**Instructions for the task**. Please write out the listing below again in its exact form.

**Data provided**.
•••••
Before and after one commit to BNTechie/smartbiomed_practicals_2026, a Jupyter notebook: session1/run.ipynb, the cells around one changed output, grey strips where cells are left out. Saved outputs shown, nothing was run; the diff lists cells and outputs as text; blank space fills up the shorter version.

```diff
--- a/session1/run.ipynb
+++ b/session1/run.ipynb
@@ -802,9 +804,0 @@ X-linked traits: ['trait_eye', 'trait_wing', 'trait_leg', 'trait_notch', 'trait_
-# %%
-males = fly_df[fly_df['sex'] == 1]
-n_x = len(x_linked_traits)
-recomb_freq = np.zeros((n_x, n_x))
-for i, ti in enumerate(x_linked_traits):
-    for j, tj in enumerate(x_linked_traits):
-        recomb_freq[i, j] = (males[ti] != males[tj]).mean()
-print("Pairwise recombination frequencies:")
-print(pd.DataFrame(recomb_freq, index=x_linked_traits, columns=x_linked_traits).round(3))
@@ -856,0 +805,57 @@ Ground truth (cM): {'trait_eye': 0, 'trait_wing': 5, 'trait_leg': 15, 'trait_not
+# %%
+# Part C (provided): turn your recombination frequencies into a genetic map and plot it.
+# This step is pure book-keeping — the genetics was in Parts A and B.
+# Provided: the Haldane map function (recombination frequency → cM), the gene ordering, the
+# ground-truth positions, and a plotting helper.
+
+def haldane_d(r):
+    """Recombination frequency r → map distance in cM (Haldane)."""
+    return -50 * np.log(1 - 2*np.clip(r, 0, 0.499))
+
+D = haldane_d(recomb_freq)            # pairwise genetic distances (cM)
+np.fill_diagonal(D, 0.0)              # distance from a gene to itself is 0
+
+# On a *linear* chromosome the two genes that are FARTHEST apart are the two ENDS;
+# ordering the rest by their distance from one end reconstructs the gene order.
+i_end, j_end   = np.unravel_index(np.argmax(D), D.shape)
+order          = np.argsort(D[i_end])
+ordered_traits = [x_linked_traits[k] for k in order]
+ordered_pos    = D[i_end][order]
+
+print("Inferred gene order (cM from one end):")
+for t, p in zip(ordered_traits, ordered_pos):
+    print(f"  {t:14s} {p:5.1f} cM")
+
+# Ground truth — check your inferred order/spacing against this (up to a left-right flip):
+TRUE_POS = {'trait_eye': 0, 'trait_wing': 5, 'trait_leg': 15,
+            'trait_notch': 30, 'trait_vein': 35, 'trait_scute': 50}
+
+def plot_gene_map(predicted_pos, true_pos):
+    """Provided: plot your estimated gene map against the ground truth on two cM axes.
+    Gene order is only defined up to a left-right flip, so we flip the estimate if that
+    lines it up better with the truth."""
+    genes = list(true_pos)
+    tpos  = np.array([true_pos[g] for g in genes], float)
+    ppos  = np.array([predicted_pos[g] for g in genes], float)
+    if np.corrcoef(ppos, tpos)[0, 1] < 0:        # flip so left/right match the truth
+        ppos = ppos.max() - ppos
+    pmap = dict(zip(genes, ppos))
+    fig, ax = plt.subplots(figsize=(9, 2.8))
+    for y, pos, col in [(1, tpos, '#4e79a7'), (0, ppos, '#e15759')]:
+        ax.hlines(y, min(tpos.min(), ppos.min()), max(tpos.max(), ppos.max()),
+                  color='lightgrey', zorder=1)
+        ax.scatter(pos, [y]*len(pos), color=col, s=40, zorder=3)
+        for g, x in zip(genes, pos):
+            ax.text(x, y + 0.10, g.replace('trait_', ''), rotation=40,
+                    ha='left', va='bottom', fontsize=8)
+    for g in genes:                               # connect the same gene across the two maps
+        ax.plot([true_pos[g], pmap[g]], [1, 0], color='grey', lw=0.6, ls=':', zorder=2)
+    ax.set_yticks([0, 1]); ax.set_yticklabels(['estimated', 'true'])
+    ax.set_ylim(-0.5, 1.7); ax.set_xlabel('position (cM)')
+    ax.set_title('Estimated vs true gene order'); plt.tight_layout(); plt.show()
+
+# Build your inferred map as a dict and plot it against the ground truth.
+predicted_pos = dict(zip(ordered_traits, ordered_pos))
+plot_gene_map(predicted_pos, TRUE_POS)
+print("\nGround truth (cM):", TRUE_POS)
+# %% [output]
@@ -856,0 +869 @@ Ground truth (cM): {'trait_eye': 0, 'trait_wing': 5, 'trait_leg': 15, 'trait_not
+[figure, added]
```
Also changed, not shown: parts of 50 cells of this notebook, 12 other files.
•••••
**Finished task**.
Before and after one commit to BNTechie/smartbiomed_practicals_2026, a Jupyter notebook: session1/run.ipynb, the cells around one changed output, grey strips where cells are left out. Saved outputs shown, nothing was run; the diff lists cells and outputs as text; blank space fills up the shorter version.

```diff
--- a/session1/run.ipynb
+++ b/session1/run.ipynb
@@ -802,9 +804,0 @@ X-linked traits: ['trait_eye', 'trait_wing', 'trait_leg', 'trait_notch', 'trait_
-# %%
-males = fly_df[fly_df['sex'] == 1]
-n_x = len(x_linked_traits)
-recomb_freq = np.zeros((n_x, n_x))
-for i, ti in enumerate(x_linked_traits):
-    for j, tj in enumerate(x_linked_traits):
-        recomb_freq[i, j] = (males[ti] != males[tj]).mean()
-print("Pairwise recombination frequencies:")
-print(pd.DataFrame(recomb_freq, index=x_linked_traits, columns=x_linked_traits).round(3))
@@ -856,0 +805,57 @@ Ground truth (cM): {'trait_eye': 0, 'trait_wing': 5, 'trait_leg': 15, 'trait_not
+# %%
+# Part C (provided): turn your recombination frequencies into a genetic map and plot it.
+# This step is pure book-keeping — the genetics was in Parts A and B.
+# Provided: the Haldane map function (recombination frequency → cM), the gene ordering, the
+# ground-truth positions, and a plotting helper.
+
+def haldane_d(r):
+    """Recombination frequency r → map distance in cM (Haldane)."""
+    return -50 * np.log(1 - 2*np.clip(r, 0, 0.499))
+
+D = haldane_d(recomb_freq)            # pairwise genetic distances (cM)
+np.fill_diagonal(D, 0.0)              # distance from a gene to itself is 0
+
+# On a *linear* chromosome the two genes that are FARTHEST apart are the two ENDS;
+# ordering the rest by their distance from one end reconstructs the gene order.
+i_end, j_end   = np.unravel_index(np.argmax(D), D.shape)
+order          = np.argsort(D[i_end])
+ordered_traits = [x_linked_traits[k] for k in order]
+ordered_pos    = D[i_end][order]
+
+print("Inferred gene order (cM from one end):")
+for t, p in zip(ordered_traits, ordered_pos):
+    print(f"  {t:14s} {p:5.1f} cM")
+
+# Ground truth — check your inferred order/spacing against this (up to a left-right flip):
+TRUE_POS = {'trait_eye': 0, 'trait_wing': 5, 'trait_leg': 15,
+            'trait_notch': 30, 'trait_vein': 35, 'trait_scute': 50}
+
+def plot_gene_map(predicted_pos, true_pos):
+    """Provided: plot your estimated gene map against the ground truth on two cM axes.
+    Gene order is only defined up to a left-right flip, so we flip the estimate if that
+    lines it up better with the truth."""
+    genes = list(true_pos)
+    tpos  = np.array([true_pos[g] for g in genes], float)
+    ppos  = np.array([predicted_pos[g] for g in genes], float)
+    if np.corrcoef(ppos, tpos)[0, 1] < 0:        # flip so left/right match the truth
+        ppos = ppos.max() - ppos
+    pmap = dict(zip(genes, ppos))
+    fig, ax = plt.subplots(figsize=(9, 2.8))
+    for y, pos, col in [(1, tpos, '#4e79a7'), (0, ppos, '#e15759')]:
+        ax.hlines(y, min(tpos.min(), ppos.min()), max(tpos.max(), ppos.max()),
+                  color='lightgrey', zorder=1)
+        ax.scatter(pos, [y]*len(pos), color=col, s=40, zorder=3)
+        for g, x in zip(genes, pos):
+            ax.text(x, y + 0.10, g.replace('trait_', ''), rotation=40,
+                    ha='left', va='bottom', fontsize=8)
+    for g in genes:                               # connect the same gene across the two maps
+        ax.plot([true_pos[g], pmap[g]], [1, 0], color='grey', lw=0.6, ls=':', zorder=2)
+    ax.set_yticks([0, 1]); ax.set_yticklabels(['estimated', 'true'])
+    ax.set_ylim(-0.5, 1.7); ax.set_xlabel('position (cM)')
+    ax.set_title('Estimated vs true gene order'); plt.tight_layout(); plt.show()
+
+# Build your inferred map as a dict and plot it against the ground truth.
+predicted_pos = dict(zip(ordered_traits, ordered_pos))
+plot_gene_map(predicted_pos, TRUE_POS)
+print("\nGround truth (cM):", TRUE_POS)
+# %% [output]
@@ -856,0 +869 @@ Ground truth (cM): {'trait_eye': 0, 'trait_wing': 5, 'trait_leg': 15, 'trait_not
+[figure, added]
```
Also changed, not shown: parts of 50 cells of this notebook, 12 other files.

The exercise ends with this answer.